Activity
Check every line of the data below for the word "žádný", then give only the number of lines that have it.

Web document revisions

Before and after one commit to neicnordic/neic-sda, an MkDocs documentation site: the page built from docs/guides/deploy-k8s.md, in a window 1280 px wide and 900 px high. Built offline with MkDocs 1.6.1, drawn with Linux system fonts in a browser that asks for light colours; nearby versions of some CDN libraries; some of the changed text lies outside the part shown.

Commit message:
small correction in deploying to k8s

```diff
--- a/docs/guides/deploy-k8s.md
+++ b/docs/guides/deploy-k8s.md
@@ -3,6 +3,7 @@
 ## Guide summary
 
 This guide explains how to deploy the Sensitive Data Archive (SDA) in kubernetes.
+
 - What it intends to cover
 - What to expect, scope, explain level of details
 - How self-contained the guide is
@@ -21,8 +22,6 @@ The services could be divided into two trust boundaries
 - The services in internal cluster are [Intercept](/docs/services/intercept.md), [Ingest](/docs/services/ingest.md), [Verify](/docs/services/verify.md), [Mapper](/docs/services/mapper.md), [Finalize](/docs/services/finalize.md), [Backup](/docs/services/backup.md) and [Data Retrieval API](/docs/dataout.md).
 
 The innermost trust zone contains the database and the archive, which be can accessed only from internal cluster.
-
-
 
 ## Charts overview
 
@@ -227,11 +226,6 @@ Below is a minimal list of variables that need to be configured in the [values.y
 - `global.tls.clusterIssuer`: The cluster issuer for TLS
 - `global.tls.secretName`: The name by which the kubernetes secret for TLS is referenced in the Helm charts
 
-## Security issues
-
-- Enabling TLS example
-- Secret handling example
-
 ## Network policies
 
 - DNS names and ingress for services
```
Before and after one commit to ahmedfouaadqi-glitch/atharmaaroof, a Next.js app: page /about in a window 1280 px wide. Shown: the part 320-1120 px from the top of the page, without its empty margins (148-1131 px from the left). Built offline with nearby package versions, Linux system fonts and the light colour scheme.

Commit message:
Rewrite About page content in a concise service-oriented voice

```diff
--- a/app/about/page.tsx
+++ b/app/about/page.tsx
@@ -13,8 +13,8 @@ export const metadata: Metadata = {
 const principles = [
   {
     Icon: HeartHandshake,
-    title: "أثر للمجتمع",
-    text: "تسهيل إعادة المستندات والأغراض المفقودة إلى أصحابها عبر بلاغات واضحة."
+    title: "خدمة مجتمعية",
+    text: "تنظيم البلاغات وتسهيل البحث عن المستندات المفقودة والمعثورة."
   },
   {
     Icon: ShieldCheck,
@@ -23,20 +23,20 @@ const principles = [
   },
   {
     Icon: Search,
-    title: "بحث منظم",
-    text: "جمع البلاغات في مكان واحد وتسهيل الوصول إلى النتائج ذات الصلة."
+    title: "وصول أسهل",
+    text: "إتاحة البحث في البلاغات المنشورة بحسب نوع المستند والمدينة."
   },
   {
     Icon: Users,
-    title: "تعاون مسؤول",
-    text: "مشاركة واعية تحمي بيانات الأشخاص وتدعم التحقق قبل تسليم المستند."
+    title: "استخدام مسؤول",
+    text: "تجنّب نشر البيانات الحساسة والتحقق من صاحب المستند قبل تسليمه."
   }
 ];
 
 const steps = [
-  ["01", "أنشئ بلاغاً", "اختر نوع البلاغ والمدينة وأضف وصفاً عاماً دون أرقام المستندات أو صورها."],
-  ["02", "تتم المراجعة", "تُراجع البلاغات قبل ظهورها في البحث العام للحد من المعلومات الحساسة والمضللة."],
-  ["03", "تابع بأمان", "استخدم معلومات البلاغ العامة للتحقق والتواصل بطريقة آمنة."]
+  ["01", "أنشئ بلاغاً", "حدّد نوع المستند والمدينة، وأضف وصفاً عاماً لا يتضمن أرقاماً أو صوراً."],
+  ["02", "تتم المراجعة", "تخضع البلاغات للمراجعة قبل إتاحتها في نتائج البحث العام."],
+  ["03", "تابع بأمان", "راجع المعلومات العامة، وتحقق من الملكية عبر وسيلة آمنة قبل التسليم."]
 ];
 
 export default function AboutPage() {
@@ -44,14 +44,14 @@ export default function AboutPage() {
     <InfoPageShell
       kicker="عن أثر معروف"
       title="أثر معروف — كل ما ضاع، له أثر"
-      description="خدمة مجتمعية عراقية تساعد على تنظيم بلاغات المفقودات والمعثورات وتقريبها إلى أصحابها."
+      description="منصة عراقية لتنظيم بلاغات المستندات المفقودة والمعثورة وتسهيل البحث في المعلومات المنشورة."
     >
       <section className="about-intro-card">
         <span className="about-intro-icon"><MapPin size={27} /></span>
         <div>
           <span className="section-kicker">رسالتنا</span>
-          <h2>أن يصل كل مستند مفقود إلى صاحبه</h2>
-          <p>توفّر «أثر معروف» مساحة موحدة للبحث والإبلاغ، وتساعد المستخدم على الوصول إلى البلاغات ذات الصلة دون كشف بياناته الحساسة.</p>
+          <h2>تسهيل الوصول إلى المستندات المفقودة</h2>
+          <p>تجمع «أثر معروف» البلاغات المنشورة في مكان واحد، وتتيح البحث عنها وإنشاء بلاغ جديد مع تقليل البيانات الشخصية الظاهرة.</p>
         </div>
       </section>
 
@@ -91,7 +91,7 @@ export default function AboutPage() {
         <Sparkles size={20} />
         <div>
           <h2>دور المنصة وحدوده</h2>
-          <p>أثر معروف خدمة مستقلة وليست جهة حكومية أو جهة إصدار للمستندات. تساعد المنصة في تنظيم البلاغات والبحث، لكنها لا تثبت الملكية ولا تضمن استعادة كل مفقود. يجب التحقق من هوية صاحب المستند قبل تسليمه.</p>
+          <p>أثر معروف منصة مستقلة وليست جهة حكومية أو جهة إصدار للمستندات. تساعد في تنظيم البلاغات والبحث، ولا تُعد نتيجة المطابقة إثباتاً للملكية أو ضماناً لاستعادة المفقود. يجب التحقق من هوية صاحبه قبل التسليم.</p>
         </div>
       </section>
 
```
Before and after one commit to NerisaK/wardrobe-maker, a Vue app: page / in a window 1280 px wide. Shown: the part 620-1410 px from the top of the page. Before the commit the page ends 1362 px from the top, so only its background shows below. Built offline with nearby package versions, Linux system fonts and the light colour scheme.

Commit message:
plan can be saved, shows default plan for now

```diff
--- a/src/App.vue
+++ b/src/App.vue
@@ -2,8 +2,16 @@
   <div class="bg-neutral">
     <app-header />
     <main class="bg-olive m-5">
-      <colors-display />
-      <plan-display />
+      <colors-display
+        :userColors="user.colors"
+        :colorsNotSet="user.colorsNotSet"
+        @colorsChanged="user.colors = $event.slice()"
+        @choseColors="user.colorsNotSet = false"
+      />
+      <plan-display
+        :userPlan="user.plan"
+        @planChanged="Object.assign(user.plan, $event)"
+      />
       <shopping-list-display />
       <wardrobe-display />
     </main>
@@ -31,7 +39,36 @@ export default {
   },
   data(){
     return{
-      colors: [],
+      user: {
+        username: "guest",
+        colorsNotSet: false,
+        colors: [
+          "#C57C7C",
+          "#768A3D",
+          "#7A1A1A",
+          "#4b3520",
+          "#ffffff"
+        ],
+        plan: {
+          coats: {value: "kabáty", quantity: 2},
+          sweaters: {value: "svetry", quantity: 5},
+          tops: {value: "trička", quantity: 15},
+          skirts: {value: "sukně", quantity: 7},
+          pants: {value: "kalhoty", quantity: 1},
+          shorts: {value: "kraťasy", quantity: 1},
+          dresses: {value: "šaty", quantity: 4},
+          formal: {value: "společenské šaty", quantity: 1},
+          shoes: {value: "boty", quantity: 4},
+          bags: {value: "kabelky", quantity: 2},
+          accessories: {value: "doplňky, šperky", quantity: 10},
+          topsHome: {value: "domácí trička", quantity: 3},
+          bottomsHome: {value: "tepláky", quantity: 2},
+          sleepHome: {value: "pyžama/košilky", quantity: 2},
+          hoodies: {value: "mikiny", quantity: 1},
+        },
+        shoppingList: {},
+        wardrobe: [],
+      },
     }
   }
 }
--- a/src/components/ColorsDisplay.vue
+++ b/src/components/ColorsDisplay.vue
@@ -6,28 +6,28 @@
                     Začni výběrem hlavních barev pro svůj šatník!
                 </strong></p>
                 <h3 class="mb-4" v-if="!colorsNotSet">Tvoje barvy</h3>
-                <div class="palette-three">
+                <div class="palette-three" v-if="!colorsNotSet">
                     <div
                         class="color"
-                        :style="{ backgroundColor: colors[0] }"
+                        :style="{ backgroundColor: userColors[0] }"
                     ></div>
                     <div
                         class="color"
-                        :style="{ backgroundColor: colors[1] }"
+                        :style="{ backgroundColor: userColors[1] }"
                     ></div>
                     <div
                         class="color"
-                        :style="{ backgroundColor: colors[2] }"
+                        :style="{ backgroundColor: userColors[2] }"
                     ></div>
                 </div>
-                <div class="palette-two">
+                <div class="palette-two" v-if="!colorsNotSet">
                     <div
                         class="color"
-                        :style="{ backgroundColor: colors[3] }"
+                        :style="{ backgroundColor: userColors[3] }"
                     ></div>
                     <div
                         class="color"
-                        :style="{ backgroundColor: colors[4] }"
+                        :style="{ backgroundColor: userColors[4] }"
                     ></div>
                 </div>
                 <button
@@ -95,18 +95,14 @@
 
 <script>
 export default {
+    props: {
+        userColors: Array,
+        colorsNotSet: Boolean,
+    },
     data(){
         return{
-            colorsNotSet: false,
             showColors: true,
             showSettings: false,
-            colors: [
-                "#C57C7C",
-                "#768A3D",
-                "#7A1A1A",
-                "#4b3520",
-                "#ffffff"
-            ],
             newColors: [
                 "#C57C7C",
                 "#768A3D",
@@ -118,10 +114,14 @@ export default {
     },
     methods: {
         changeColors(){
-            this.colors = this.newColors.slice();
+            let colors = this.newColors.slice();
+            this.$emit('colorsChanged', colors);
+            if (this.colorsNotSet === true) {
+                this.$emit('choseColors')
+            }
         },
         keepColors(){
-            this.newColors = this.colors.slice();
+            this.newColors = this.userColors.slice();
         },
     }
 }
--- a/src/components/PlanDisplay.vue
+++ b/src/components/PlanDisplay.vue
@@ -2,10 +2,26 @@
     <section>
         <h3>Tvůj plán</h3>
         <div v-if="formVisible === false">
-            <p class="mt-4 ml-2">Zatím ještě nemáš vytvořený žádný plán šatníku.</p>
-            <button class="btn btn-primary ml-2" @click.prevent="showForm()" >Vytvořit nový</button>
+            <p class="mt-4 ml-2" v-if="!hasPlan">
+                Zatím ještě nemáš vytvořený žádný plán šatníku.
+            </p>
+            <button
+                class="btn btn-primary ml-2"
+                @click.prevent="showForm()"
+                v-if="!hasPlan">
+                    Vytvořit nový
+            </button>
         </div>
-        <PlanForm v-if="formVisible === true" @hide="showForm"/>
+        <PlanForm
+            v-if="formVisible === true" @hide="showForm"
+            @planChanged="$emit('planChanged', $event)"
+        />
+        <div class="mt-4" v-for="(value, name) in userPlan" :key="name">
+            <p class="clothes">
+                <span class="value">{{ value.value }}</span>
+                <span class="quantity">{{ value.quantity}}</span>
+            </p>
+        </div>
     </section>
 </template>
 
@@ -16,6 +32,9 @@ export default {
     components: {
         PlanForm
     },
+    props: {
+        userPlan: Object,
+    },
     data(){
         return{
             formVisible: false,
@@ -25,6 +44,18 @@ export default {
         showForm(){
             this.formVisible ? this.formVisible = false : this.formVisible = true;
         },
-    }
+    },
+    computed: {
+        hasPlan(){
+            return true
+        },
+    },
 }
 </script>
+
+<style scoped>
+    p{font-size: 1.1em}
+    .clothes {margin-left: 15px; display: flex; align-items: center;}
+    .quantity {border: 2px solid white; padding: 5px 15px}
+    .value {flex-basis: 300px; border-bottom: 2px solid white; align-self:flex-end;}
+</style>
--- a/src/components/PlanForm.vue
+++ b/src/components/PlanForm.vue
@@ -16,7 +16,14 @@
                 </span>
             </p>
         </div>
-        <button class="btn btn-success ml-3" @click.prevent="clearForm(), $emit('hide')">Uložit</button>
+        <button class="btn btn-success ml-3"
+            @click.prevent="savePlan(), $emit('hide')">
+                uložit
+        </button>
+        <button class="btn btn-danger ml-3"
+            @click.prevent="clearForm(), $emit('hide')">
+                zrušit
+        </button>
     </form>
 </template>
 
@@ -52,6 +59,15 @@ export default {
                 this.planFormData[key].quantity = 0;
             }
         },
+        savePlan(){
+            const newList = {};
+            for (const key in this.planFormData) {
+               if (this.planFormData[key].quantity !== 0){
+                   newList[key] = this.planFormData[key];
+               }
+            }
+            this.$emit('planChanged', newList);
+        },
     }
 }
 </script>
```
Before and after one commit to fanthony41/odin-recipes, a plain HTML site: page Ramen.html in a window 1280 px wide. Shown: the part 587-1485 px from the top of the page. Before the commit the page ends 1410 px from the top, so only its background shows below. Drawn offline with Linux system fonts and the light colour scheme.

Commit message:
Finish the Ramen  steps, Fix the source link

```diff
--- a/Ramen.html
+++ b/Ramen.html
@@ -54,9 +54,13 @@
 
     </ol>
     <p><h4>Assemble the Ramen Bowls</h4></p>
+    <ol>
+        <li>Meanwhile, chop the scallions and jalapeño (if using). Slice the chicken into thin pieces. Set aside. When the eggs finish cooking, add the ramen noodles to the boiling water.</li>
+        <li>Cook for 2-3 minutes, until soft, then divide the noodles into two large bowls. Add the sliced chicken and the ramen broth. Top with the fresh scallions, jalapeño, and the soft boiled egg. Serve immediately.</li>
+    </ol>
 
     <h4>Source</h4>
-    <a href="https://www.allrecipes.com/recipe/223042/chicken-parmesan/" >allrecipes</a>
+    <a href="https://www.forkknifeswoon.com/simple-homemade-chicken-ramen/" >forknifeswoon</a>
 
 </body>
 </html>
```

Task response
2